Task requirements
Start to finish, write out the entries exactly, leaving the pictures aside.
• • • • • • •
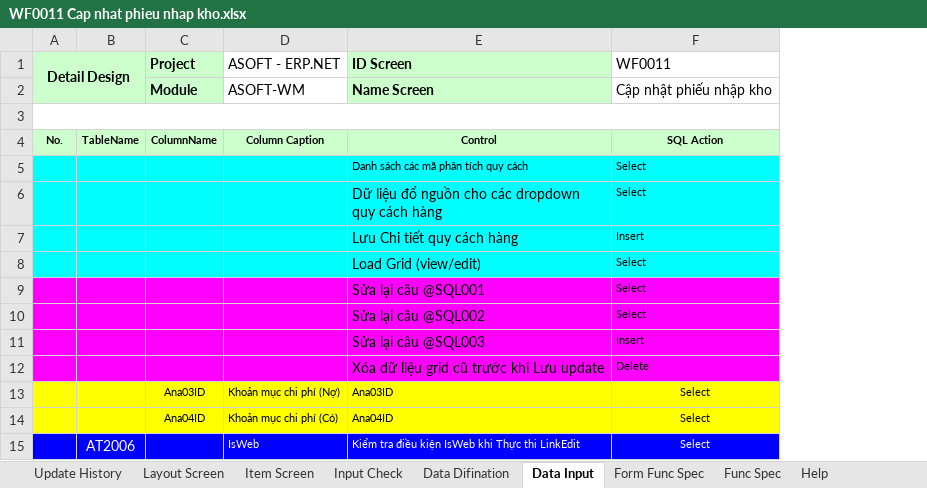
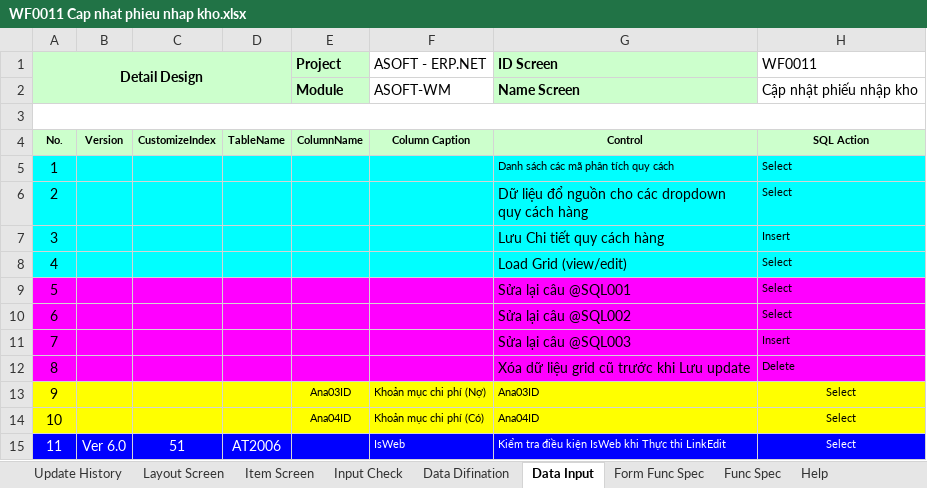
Before and after one commit to ASOFT-Solution/asoft-test-svn, an Excel workbook: 2015/201512/10_DOCUMENT/13_DETAIL_DESIGN/Cap nhat phieu nhap kho/WF0011 Cap nhat phieu nhap kho.xlsx, sheet Data Input, drawn as a sheet; only a part is shown; values as stored, in another font and other column widths than the file's, no borders; the diff names each change by its address in the sheet, - before the commit and + after, or states it on an @@ line.

```diff
--- a/2015/201512/10_DOCUMENT/13_DETAIL_DESIGN/Cap nhat phieu nhap kho/WF0011 Cap nhat phieu nhap kho.xlsx (sheet Data Input)
+++ b/2015/201512/10_DOCUMENT/13_DETAIL_DESIGN/Cap nhat phieu nhap kho/WF0011 Cap nhat phieu nhap kho.xlsx (sheet Data Input)
+column B, rows 4-15: Version |  |  |  |  |  |  |  |  |  |  | Ver 6.0
+column C, rows 4-15: CustomizeIndex |  |  |  |  |  |  |  |  |  |  | 51
-A5 (Detail Design): (empty)
+A5 (Detail Design): 1
-A6 (Detail Design): (empty)
+A6 (Detail Design): 2
-A7 (Detail Design): (empty)
+A7 (Detail Design): 3
-A8 (Detail Design): (empty)
+A8 (Detail Design): 4
-A9 (Detail Design): (empty)
+A9 (Detail Design): 5
-A10 (Detail Design): (empty)
+A10 (Detail Design): 6
-A11 (Detail Design): (empty)
+A11 (Detail Design): 7
-A12 (Detail Design): (empty)
+A12 (Detail Design): 8
-A13 (Detail Design): (empty)
+A13 (Detail Design): 9
-A14 (Detail Design): (empty)
+A14 (Detail Design): 10
-A15 (Detail Design): (empty)
+A15 (Detail Design): 11
```
Also changed, not shown: sheet Input Check, 2015/201512/10_DOCUMENT/13_DETAIL_DESIGN/Cap nhat dia diem/CF0142_Cap nhat dia diem.xlsx, 2015/201512/10_DOCUMENT/13_DETAIL_DESIGN/Cap nhat phieu nhap xuat vcnb/WF0008 Danh muc phieu nhap xuat vcnb.xlsx, 12 other files.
• • • • • • •
Task output
Before and after one commit to ASOFT-Solution/asoft-test-svn, an Excel workbook: 2015/201512/10_DOCUMENT/13_DETAIL_DESIGN/Cap nhat phieu nhap kho/WF0011 Cap nhat phieu nhap kho.xlsx, sheet Data Input, drawn as a sheet; only a part is shown; values as stored, in another font and other column widths than the file's, no borders; the diff names each change by its address in the sheet, - before the commit and + after, or states it on an @@ line.

```diff
--- a/2015/201512/10_DOCUMENT/13_DETAIL_DESIGN/Cap nhat phieu nhap kho/WF0011 Cap nhat phieu nhap kho.xlsx (sheet Data Input)
+++ b/2015/201512/10_DOCUMENT/13_DETAIL_DESIGN/Cap nhat phieu nhap kho/WF0011 Cap nhat phieu nhap kho.xlsx (sheet Data Input)
+column B, rows 4-15: Version |  |  |  |  |  |  |  |  |  |  | Ver 6.0
+column C, rows 4-15: CustomizeIndex |  |  |  |  |  |  |  |  |  |  | 51
-A5 (Detail Design): (empty)
+A5 (Detail Design): 1
-A6 (Detail Design): (empty)
+A6 (Detail Design): 2
-A7 (Detail Design): (empty)
+A7 (Detail Design): 3
-A8 (Detail Design): (empty)
+A8 (Detail Design): 4
-A9 (Detail Design): (empty)
+A9 (Detail Design): 5
-A10 (Detail Design): (empty)
+A10 (Detail Design): 6
-A11 (Detail Design): (empty)
+A11 (Detail Design): 7
-A12 (Detail Design): (empty)
+A12 (Detail Design): 8
-A13 (Detail Design): (empty)
+A13 (Detail Design): 9
-A14 (Detail Design): (empty)
+A14 (Detail Design): 10
-A15 (Detail Design): (empty)
+A15 (Detail Design): 11
```
Also changed, not shown: sheet Input Check, 2015/201512/10_DOCUMENT/13_DETAIL_DESIGN/Cap nhat dia diem/CF0142_Cap nhat dia diem.xlsx, 2015/201512/10_DOCUMENT/13_DETAIL_DESIGN/Cap nhat phieu nhap xuat vcnb/WF0008 Danh muc phieu nhap xuat vcnb.xlsx, 12 other files.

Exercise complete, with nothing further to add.